__EXERCISE__.
Where a line of the records holds the string "stroke", copy that line.

__THE RECORDS__.
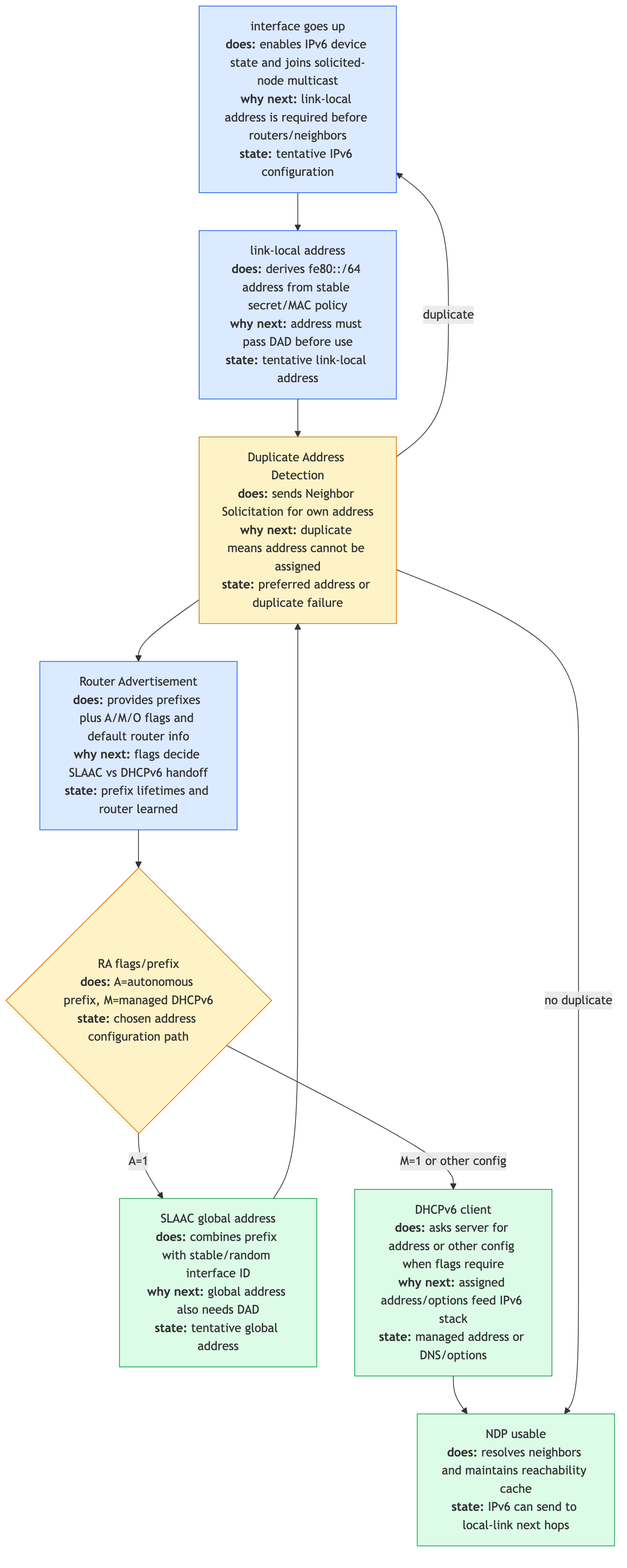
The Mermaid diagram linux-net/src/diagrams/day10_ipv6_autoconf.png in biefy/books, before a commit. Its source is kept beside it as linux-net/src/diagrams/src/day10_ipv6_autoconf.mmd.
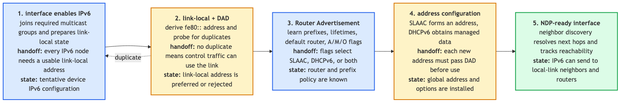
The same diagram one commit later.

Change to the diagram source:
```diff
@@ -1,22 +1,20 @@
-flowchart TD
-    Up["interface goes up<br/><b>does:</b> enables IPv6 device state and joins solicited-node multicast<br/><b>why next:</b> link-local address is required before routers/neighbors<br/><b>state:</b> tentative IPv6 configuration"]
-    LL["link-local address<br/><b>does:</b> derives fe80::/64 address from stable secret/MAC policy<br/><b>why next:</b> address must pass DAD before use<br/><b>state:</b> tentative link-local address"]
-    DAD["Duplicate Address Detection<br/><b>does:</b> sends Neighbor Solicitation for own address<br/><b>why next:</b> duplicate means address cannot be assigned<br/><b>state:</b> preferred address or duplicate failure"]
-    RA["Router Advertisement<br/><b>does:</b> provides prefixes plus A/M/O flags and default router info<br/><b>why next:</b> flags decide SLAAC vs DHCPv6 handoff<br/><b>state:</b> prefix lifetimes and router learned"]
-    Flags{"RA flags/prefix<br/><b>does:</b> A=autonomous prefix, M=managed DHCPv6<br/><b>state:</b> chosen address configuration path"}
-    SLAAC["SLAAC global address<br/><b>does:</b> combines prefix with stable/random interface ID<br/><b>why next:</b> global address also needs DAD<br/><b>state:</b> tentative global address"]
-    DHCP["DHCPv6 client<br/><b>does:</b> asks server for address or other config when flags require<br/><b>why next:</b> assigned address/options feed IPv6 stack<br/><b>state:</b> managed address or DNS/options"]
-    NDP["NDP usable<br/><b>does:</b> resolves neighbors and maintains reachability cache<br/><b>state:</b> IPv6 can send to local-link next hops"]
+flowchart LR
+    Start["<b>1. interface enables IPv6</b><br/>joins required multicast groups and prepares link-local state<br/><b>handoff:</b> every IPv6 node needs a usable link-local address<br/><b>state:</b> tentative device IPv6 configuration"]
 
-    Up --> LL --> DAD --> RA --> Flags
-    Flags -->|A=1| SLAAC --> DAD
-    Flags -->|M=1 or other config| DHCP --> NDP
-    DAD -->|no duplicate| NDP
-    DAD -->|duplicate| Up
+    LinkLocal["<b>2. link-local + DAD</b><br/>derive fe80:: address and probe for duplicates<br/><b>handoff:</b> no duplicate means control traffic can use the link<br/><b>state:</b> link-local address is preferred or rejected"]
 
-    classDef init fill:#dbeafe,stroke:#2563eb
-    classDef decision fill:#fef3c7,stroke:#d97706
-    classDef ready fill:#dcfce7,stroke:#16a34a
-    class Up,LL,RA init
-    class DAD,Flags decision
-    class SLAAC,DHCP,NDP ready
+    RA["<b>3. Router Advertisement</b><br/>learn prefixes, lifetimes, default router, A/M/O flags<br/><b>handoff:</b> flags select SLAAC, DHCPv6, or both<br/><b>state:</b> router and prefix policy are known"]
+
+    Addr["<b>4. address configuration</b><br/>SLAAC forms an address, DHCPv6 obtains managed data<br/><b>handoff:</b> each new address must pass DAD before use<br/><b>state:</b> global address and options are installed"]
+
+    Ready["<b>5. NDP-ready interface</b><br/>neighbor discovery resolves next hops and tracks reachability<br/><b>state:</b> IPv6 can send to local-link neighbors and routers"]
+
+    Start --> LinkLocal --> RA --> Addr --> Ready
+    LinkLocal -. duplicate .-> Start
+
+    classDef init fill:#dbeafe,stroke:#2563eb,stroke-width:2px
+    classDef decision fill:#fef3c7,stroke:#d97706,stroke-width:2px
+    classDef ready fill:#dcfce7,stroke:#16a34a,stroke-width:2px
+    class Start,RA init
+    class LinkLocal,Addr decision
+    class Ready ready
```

__EXERCISE RESPONSE__.
-    classDef init fill:#dbeafe,stroke:#2563eb
-    classDef decision fill:#fef3c7,stroke:#d97706
-    classDef ready fill:#dcfce7,stroke:#16a34a
+    classDef init fill:#dbeafe,stroke:#2563eb,stroke-width:2px
+    classDef decision fill:#fef3c7,stroke:#d97706,stroke-width:2px
+    classDef ready fill:#dcfce7,stroke:#16a34a,stroke-width:2px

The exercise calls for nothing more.